Steve Ellis, a 35-year-old aspiring artist, says that he is proof prison can actually work, having served time at HMP Everthorpe, but he disagrees that slashing sentences for early guilty pleas is the best way forward.
Justice Secretary Kenneth Clarke has come in for stinging criticism in the past week for his idea to cut sentences by up to half if a defendant admits an offence straight away.
But Mr Ellis, a recovering heroin addict has been in and out of prison at least five times and says shorter sentences did not help him overcome his problems.
“When you serve a long time in jail you have a long time to think about it and you just don’t want to go back,” he said.
“Most people think of (short sentences) as an inconvenience - you’re in and, before you know it, your release date is just around the corner - so you think ‘This isn’t a problem for me’.”
He now lives with his girlfriend in Leeds and attends art college, having turned his life around in 2008 after battling his drug addiction. He put his recovery down to locally-run charity, Disc, who provide vital support for addicts.

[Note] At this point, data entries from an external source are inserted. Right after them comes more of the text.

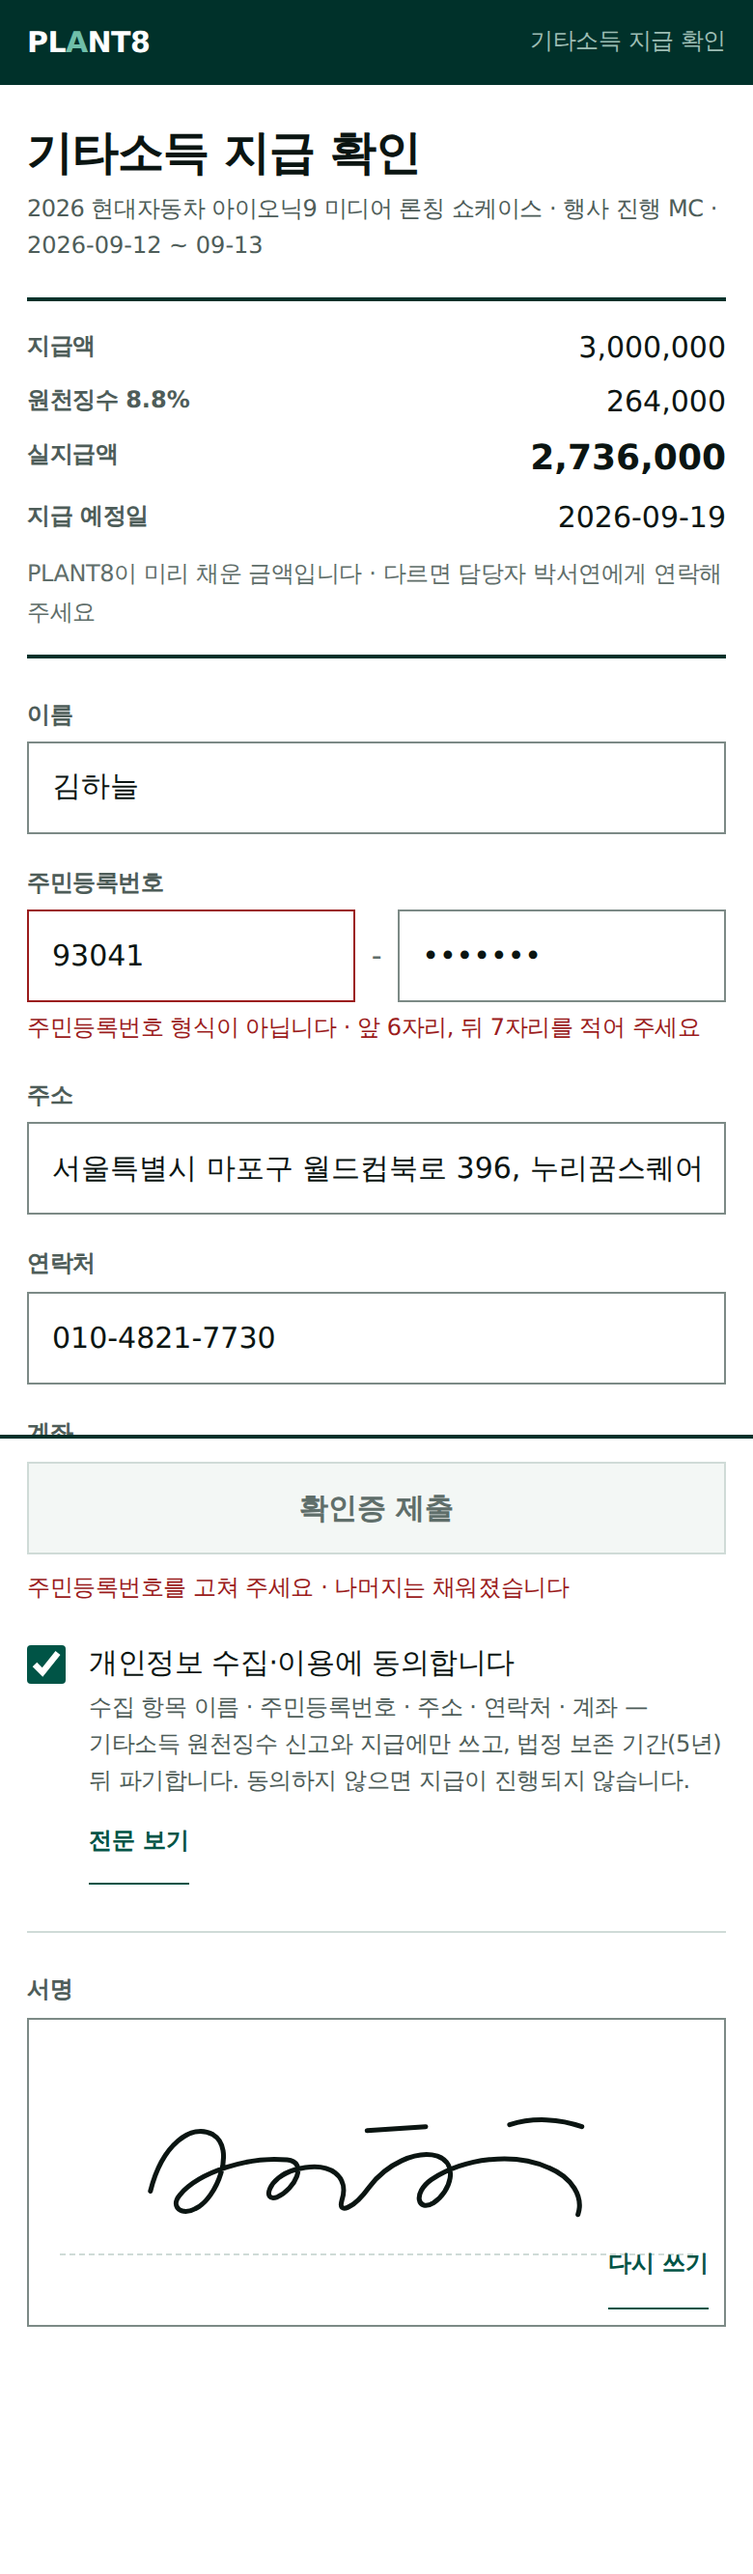
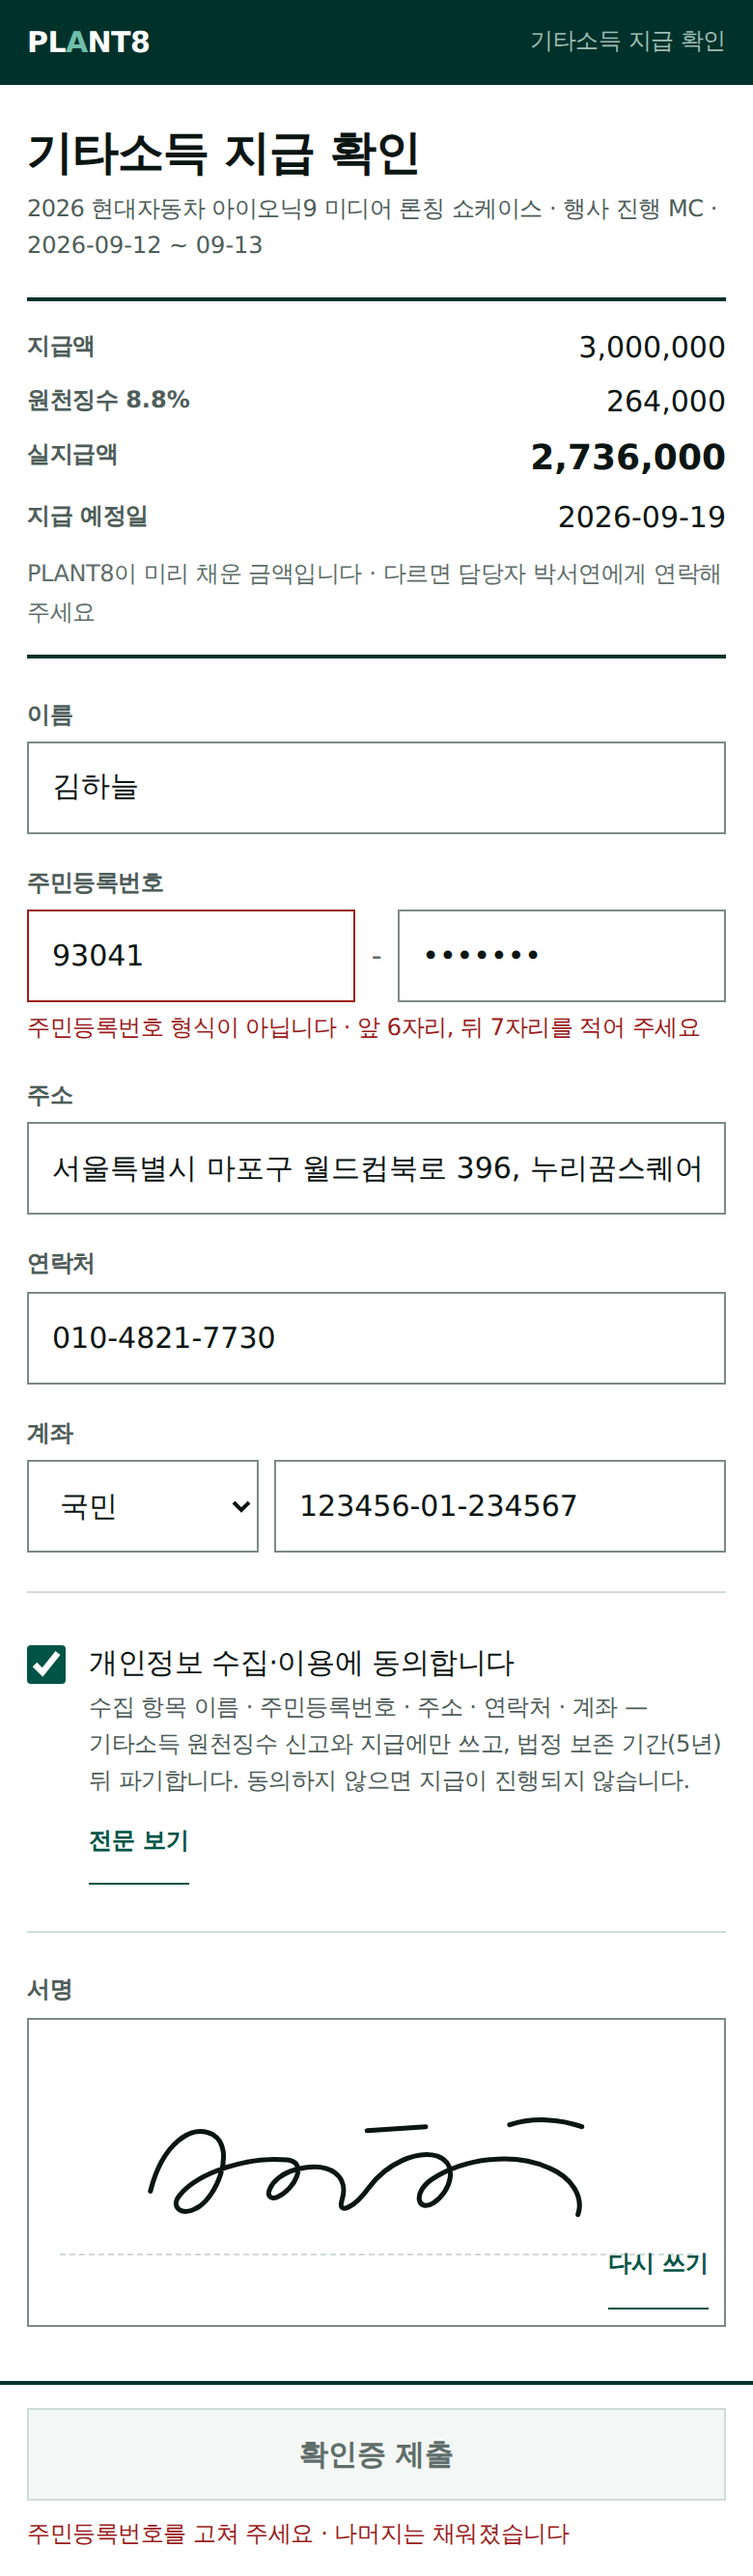
fix: 초안 폰 캡처 어긋남 3건 + 전체 캡처 뷰포트
- 손익 원장: 그룹 행·합계 행의 빈 첫 칸에 `rn`을 붙여 폰에서 숨김
  (그룹 머리·「합계」가 가운데로 밀리던 원인). 숫자·막대 열은 `width:1%`
- 외부 수령자: 제출 줄을 `position:fixed`에서 `main` 안 `sticky`로.
  화면 동작은 같고 전체 캡처에서 본문을 가리지 않는다
- shoot.mjs: 전체 캡처는 뷰포트를 문서 높이로 늘린 뒤 찍는다(고정 요소가
  문서 끝에 놓임). 손익 원장 폰 첫 화면 장면 `pnl-m-view` 추가

Claude-Session: https://claude.ai/code/session_01MwoSZSUG1tWADvG16RK3Ss

diff --git a/docs/design/system/dashboard-pnl.html b/docs/design/system/dashboard-pnl.html
@@ -106,6 +106,8 @@ body:not([data-scene="lead"]) .sub-lead{display:none}
   .next .why{display:block;font-size:var(--fs-sm)}
   .sec .right{margin-left:0;flex-basis:100%}
   .goal i{width:56px}
+  td.goalcell,thead th.goalcell{width:1%;white-space:nowrap}
+  tbody td.num,tfoot td.num{width:1%}
   .tabs{position:fixed;left:0;right:0;bottom:0;height:var(--touch-min);background:var(--bg);border-top:var(--line-w-strong) solid var(--line-strong);display:flex;z-index:var(--z-bar)}
   .tabs a{flex:1;display:flex;align-items:center;justify-content:center;font-size:var(--fs-sm);font-weight:var(--fw-medium);color:var(--muted);text-decoration:none}
   .tabs a[aria-current]{color:var(--accent);box-shadow:var(--inset-tab)}
@@ -147,7 +149,7 @@ body:not([data-scene="lead"]) .sub-lead{display:none}
       <th class="rn"></th><th>프로젝트</th><th class="p3 ceo-only">팀</th><th class="num p2">견적</th><th class="num p2">확정 비용</th><th class="num">수익</th><th class="num p3">수익률</th><th class="goalcell">목표 대비</th>
     </tr></thead>
     <tbody>
-      <tr class="grp"><td></td><td colspan="7">진행 중 <span class="num" style="text-align:left">5</span></td></tr>
+      <tr class="grp"><td class="rn"></td><td colspan="7">진행 중 <span class="num" style="text-align:left">5</span></td></tr>
       <tr>
         <td class="rn">1</td>
         <td>2026 현대자동차 아이오닉9 미디어 론칭 쇼케이스<span class="fold">기획1팀 · 견적 48,000,000 · 비용 22,400,000 · 25.2%</span></td>
@@ -178,7 +180,7 @@ body:not([data-scene="lead"]) .sub-lead{display:none}
         <td class="p3 ceo-only">기획2팀</td><td class="num p2">27,000,000</td><td class="num p2">19,800,000</td><td class="num">2,403,000</td><td class="num p3">8.9%</td>
         <td class="goalcell"><span class="goal"><span class="na">—</span></span></td>
       </tr>
-      <tr class="grp"><td></td><td colspan="7">완료 · 정산 <span class="num" style="text-align:left">2</span></td></tr>
+      <tr class="grp"><td class="rn"></td><td colspan="7">완료 · 정산 <span class="num" style="text-align:left">2</span></td></tr>
       <tr>
         <td class="rn">6</td>
         <td>신세계 VIP 라운지 리뉴얼<span class="fold">기획1팀 · 견적 210,000,000 · 비용 148,800,000 · <span class="st ok">정산 09-08</span></span></td>
@@ -194,7 +196,7 @@ body:not([data-scene="lead"]) .sub-lead{display:none}
       <tr class="empty-row"><td class="empty" colspan="8">이 기간에 프로젝트가 없습니다 · <button class="b3">기간 바꾸기</button></td></tr>
     </tbody>
     <tfoot><tr>
-      <td></td><td>합계<span class="lbl">계산된 것만 · 6건 · 계산 불가 1건 제외</span></td><td class="p3 ceo-only"></td>
+      <td class="rn"></td><td>합계<span class="lbl">계산된 것만 · 6건 · 계산 불가 1건 제외</span></td><td class="p3 ceo-only"></td>
       <td class="num p2 sub-ceo">482,000,000</td><td class="num p2 sub-ceo">324,900,000</td><td class="num sub-ceo">110,125,720</td><td class="num p3 sub-ceo">22.8%</td>
       <td class="num p2 sub-lead">322,000,000</td><td class="num p2 sub-lead">210,100,000</td><td class="num sub-lead">86,806,720</td><td class="num p3 sub-lead">27.0%</td>
       <td class="goalcell"><span class="goal"><i><b style="width:100%"></b></i><span>104%</span></span></td>

diff --git a/docs/design/system/external-cert.html b/docs/design/system/external-cert.html
@@ -27,7 +27,7 @@ button,input,select{font:inherit;color:inherit}
 .bar .mark i{font-style:normal;color:var(--bar-leaf)}
 .bar .r{margin-left:auto;color:var(--bar-muted)}
 .progress{height:2px;background:var(--accent);width:100%;display:none}
-main{padding:var(--s-5) var(--pad-page) 120px;max-width:480px}
+main{padding:var(--s-5) var(--pad-page) 0;max-width:480px}
 
 h1{font-size:var(--fs-xl);font-weight:var(--fw-bold);letter-spacing:var(--ls-head);line-height:var(--lh-tight)}
 .sub{font-size:var(--fs-sm);color:var(--muted);margin-top:var(--s-1)}
@@ -67,7 +67,7 @@ h1{font-size:var(--fs-xl);font-weight:var(--fw-bold);letter-spacing:var(--ls-hea
 .b3.sm{font-size:var(--fs-sm)}
 
 /* 제출 줄 (하단 고정) */
-.submit{position:fixed;left:0;right:0;bottom:0;background:var(--bg);border-top:var(--line-w-strong) solid var(--line-strong);padding:var(--s-3) var(--pad-page) calc(var(--s-3) + env(safe-area-inset-bottom,0px));display:flex;flex-direction:column;gap:var(--s-2);z-index:var(--z-bar)}
+.submit{position:sticky;bottom:0;margin:var(--s-5) calc(-1 * var(--pad-page)) 0;background:var(--bg);border-top:var(--line-w-strong) solid var(--line-strong);padding:var(--s-3) var(--pad-page) calc(var(--s-3) + env(safe-area-inset-bottom,0px));display:flex;flex-direction:column;gap:var(--s-2);z-index:var(--z-bar)}
 .btn{height:48px;padding:0 var(--s-4);font-size:var(--fs-md);font-weight:var(--fw-medium);border:var(--line-w) solid var(--accent);background:var(--accent);color:#fff;cursor:pointer;border-radius:var(--radius);display:inline-flex;align-items:center;justify-content:center;width:100%}
 .btn:disabled{background:var(--surface);border-color:var(--line);color:var(--faint);cursor:not-allowed}
 .blocked{font-size:var(--fs-sm);color:var(--danger)}
@@ -147,14 +147,13 @@ body[data-scene="error"] .sig svg{display:block}
     <p><b>이미 제출된 링크입니다</b></p>
     <p class="who">김하늘 · <span class="num">2026-09-20 18:42</span> 제출됨. 내용을 고치려면 담당자 박서연 · PLANT8 경영관리에 연락해 주세요</p>
   </section>
-</main>
-
 <div class="submit">
   <button class="btn" disabled aria-describedby="why">확인증 제출</button>
   <span class="blocked s-empty" id="why">이름 · 주민등록번호 · 주소 · 연락처 · 계좌 · 동의 · 서명을 채우면 제출할 수 있습니다</span>
   <span class="blocked s-sign">서명을 해 주세요</span>
   <span class="blocked s-error">주민등록번호를 고쳐 주세요 · 나머지는 채워졌습니다</span>
 </div>
+</main>
 
 <script>
 (function(){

He says that while halving a one-year sentence will halve the cost to the prison service, the savings are outweighed because intervention programmes do not have time to work.
“(The offender) may well get out earlier, but they may well then relapse or re-offend a lot quicker and that adds cost to the whole police budget, the court budget.
“If that person had served the full year we may have had more success actually keeping them out of crime for longer.”